- **Description of the task**: Once the images are set aside, return every entry exactly.

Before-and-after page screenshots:
-------

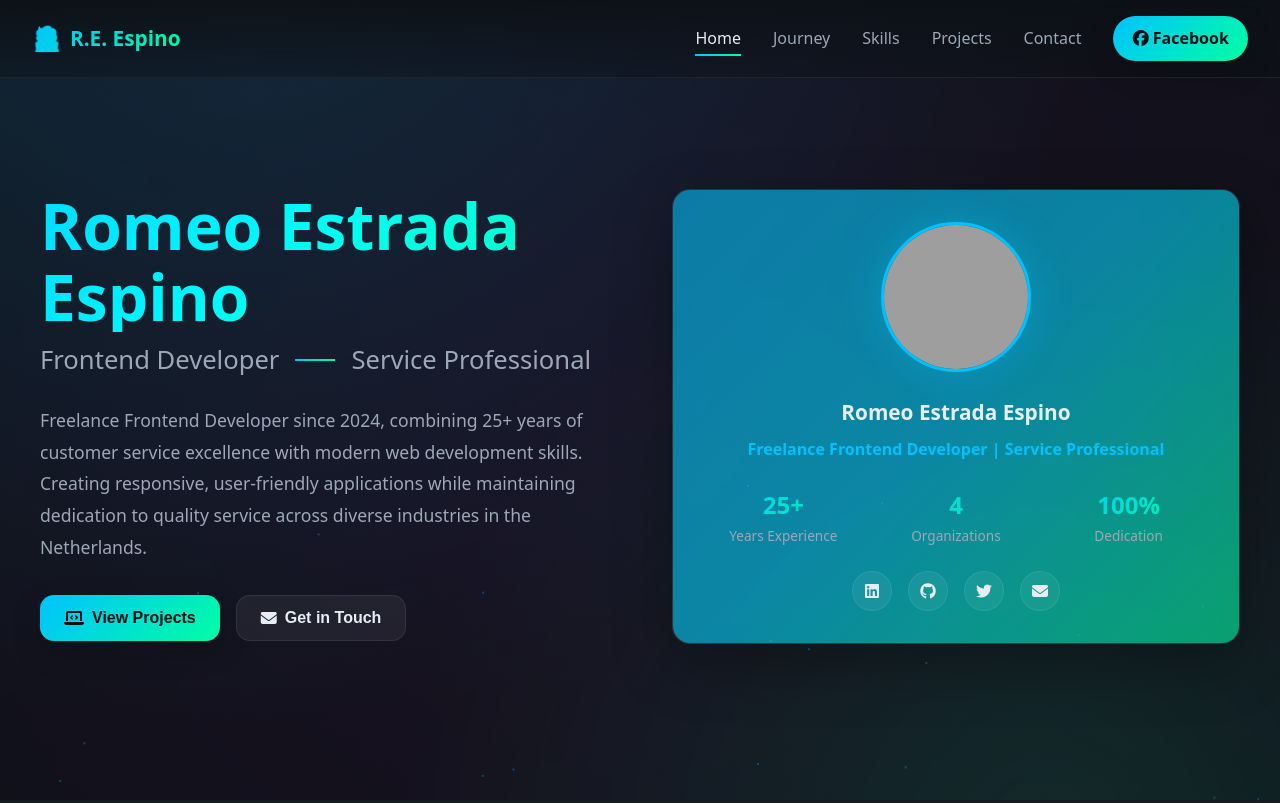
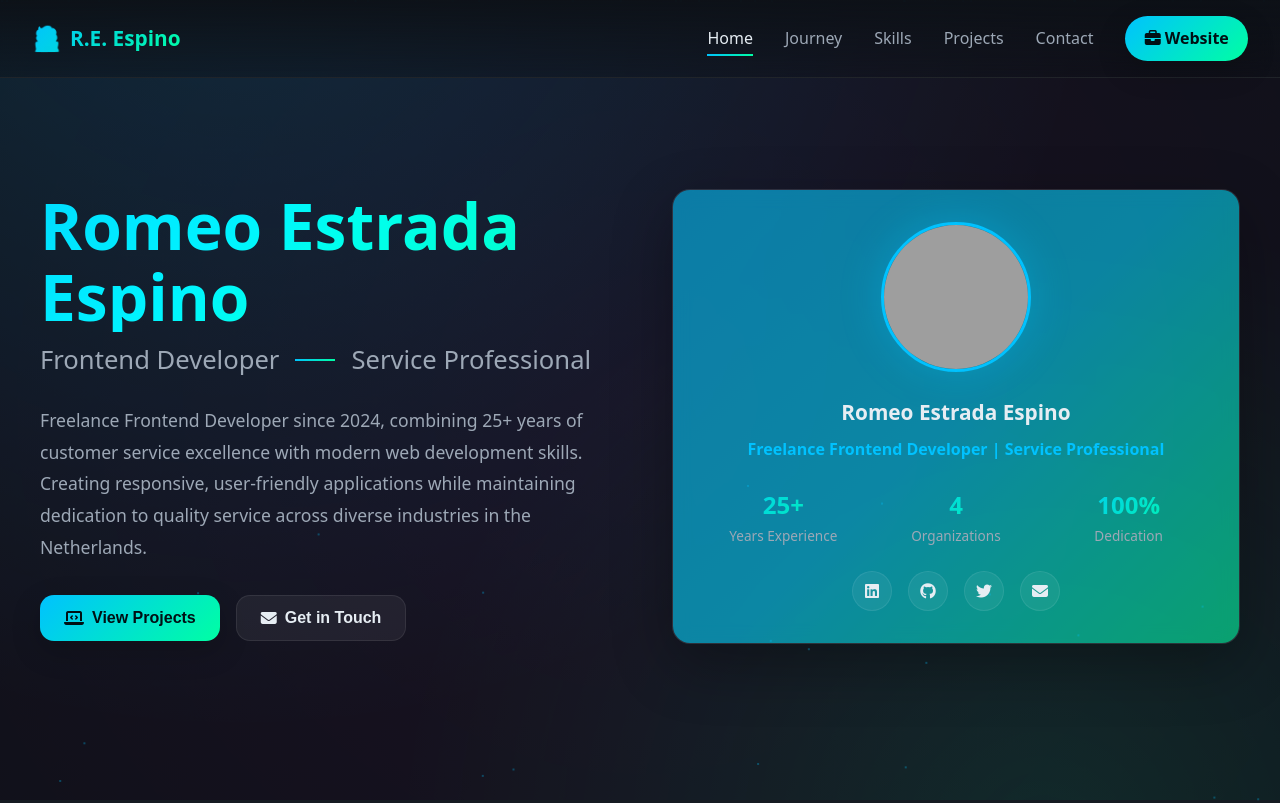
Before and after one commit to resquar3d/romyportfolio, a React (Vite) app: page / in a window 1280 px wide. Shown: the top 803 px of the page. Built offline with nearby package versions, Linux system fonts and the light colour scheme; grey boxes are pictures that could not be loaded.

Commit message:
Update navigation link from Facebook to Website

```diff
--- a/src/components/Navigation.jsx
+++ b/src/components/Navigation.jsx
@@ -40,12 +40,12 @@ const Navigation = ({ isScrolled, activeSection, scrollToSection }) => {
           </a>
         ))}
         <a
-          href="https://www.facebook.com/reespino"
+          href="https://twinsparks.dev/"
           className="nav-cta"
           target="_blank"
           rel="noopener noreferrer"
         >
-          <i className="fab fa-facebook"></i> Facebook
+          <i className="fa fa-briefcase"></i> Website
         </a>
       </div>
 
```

-------

- **Your response**:
Before and after one commit to resquar3d/romyportfolio, a React (Vite) app: page / in a window 1280 px wide. Shown: the top 803 px of the page. Built offline with nearby package versions, Linux system fonts and the light colour scheme; grey boxes are pictures that could not be loaded.

Commit message:
Update navigation link from Facebook to Website

```diff
--- a/src/components/Navigation.jsx
+++ b/src/components/Navigation.jsx
@@ -40,12 +40,12 @@ const Navigation = ({ isScrolled, activeSection, scrollToSection }) => {
           </a>
         ))}
         <a
-          href="https://www.facebook.com/reespino"
+          href="https://twinsparks.dev/"
           className="nav-cta"
           target="_blank"
           rel="noopener noreferrer"
         >
-          <i className="fab fa-facebook"></i> Facebook
+          <i className="fa fa-briefcase"></i> Website
         </a>
       </div>
 
```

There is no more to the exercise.